Required work -
Word for word, restate the entries that follow.

Modification records:
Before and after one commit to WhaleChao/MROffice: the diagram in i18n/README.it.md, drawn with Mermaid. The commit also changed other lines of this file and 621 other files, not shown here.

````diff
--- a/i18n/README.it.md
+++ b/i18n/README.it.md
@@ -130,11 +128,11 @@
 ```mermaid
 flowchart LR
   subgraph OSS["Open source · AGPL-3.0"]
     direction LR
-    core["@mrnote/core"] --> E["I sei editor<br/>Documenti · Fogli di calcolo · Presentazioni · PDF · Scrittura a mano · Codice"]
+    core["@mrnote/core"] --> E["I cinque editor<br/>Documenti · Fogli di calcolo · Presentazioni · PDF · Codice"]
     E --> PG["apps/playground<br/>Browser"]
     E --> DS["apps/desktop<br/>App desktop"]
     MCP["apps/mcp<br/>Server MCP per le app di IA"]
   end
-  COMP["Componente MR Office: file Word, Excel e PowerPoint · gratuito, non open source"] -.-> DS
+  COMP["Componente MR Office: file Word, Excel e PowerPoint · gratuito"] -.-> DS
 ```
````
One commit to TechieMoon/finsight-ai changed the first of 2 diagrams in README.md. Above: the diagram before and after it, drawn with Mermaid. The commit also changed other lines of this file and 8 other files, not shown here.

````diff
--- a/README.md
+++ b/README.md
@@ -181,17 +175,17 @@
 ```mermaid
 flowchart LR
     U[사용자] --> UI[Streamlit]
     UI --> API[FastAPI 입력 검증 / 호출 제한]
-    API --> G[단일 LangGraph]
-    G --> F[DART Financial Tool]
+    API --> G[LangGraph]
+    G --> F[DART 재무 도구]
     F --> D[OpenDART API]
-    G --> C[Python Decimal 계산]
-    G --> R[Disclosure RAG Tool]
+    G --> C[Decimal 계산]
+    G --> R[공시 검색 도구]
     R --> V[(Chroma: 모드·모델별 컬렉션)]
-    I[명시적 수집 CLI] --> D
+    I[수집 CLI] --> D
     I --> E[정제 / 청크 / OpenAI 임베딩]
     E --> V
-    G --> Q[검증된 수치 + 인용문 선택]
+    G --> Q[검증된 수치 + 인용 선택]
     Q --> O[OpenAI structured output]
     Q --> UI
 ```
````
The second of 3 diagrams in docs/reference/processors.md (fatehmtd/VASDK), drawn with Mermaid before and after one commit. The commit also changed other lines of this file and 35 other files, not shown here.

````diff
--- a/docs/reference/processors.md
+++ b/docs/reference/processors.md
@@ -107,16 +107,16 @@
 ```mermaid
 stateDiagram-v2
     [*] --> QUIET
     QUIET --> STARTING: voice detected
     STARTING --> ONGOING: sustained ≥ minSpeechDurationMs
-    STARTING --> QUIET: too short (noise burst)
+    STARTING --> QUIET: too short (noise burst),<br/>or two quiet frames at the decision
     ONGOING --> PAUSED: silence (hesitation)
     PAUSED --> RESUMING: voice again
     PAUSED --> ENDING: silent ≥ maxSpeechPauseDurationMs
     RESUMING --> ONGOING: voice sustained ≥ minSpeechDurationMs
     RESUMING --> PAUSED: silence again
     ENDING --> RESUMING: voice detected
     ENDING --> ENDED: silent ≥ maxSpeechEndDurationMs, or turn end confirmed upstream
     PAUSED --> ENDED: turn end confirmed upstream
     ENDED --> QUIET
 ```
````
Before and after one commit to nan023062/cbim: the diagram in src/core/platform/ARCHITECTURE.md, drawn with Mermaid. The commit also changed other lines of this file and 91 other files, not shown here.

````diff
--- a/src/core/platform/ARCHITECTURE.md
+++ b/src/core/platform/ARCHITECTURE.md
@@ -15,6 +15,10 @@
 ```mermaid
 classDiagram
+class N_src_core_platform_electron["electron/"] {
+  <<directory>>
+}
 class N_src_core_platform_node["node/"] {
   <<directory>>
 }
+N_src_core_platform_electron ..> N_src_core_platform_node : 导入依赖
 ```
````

Answer section -
Before and after one commit to WhaleChao/MROffice: the diagram in i18n/README.it.md, drawn with Mermaid. The commit also changed other lines of this file and 621 other files, not shown here.

````diff
--- a/i18n/README.it.md
+++ b/i18n/README.it.md
@@ -130,11 +128,11 @@
 ```mermaid
 flowchart LR
   subgraph OSS["Open source · AGPL-3.0"]
     direction LR
-    core["@mrnote/core"] --> E["I sei editor<br/>Documenti · Fogli di calcolo · Presentazioni · PDF · Scrittura a mano · Codice"]
+    core["@mrnote/core"] --> E["I cinque editor<br/>Documenti · Fogli di calcolo · Presentazioni · PDF · Codice"]
     E --> PG["apps/playground<br/>Browser"]
     E --> DS["apps/desktop<br/>App desktop"]
     MCP["apps/mcp<br/>Server MCP per le app di IA"]
   end
-  COMP["Componente MR Office: file Word, Excel e PowerPoint · gratuito, non open source"] -.-> DS
+  COMP["Componente MR Office: file Word, Excel e PowerPoint · gratuito"] -.-> DS
 ```
````
One commit to TechieMoon/finsight-ai changed the first of 2 diagrams in README.md. Above: the diagram before and after it, drawn with Mermaid. The commit also changed other lines of this file and 8 other files, not shown here.

````diff
--- a/README.md
+++ b/README.md
@@ -181,17 +175,17 @@
 ```mermaid
 flowchart LR
     U[사용자] --> UI[Streamlit]
     UI --> API[FastAPI 입력 검증 / 호출 제한]
-    API --> G[단일 LangGraph]
-    G --> F[DART Financial Tool]
+    API --> G[LangGraph]
+    G --> F[DART 재무 도구]
     F --> D[OpenDART API]
-    G --> C[Python Decimal 계산]
-    G --> R[Disclosure RAG Tool]
+    G --> C[Decimal 계산]
+    G --> R[공시 검색 도구]
     R --> V[(Chroma: 모드·모델별 컬렉션)]
-    I[명시적 수집 CLI] --> D
+    I[수집 CLI] --> D
     I --> E[정제 / 청크 / OpenAI 임베딩]
     E --> V
-    G --> Q[검증된 수치 + 인용문 선택]
+    G --> Q[검증된 수치 + 인용 선택]
     Q --> O[OpenAI structured output]
     Q --> UI
 ```
````
The second of 3 diagrams in docs/reference/processors.md (fatehmtd/VASDK), drawn with Mermaid before and after one commit. The commit also changed other lines of this file and 35 other files, not shown here.

````diff
--- a/docs/reference/processors.md
+++ b/docs/reference/processors.md
@@ -107,16 +107,16 @@
 ```mermaid
 stateDiagram-v2
     [*] --> QUIET
     QUIET --> STARTING: voice detected
     STARTING --> ONGOING: sustained ≥ minSpeechDurationMs
-    STARTING --> QUIET: too short (noise burst)
+    STARTING --> QUIET: too short (noise burst),<br/>or two quiet frames at the decision
     ONGOING --> PAUSED: silence (hesitation)
     PAUSED --> RESUMING: voice again
     PAUSED --> ENDING: silent ≥ maxSpeechPauseDurationMs
     RESUMING --> ONGOING: voice sustained ≥ minSpeechDurationMs
     RESUMING --> PAUSED: silence again
     ENDING --> RESUMING: voice detected
     ENDING --> ENDED: silent ≥ maxSpeechEndDurationMs, or turn end confirmed upstream
     PAUSED --> ENDED: turn end confirmed upstream
     ENDED --> QUIET
 ```
````
Before and after one commit to nan023062/cbim: the diagram in src/core/platform/ARCHITECTURE.md, drawn with Mermaid. The commit also changed other lines of this file and 91 other files, not shown here.

````diff
--- a/src/core/platform/ARCHITECTURE.md
+++ b/src/core/platform/ARCHITECTURE.md
@@ -15,6 +15,10 @@
 ```mermaid
 classDiagram
+class N_src_core_platform_electron["electron/"] {
+  <<directory>>
+}
 class N_src_core_platform_node["node/"] {
   <<directory>>
 }
+N_src_core_platform_electron ..> N_src_core_platform_node : 导入依赖
 ```
````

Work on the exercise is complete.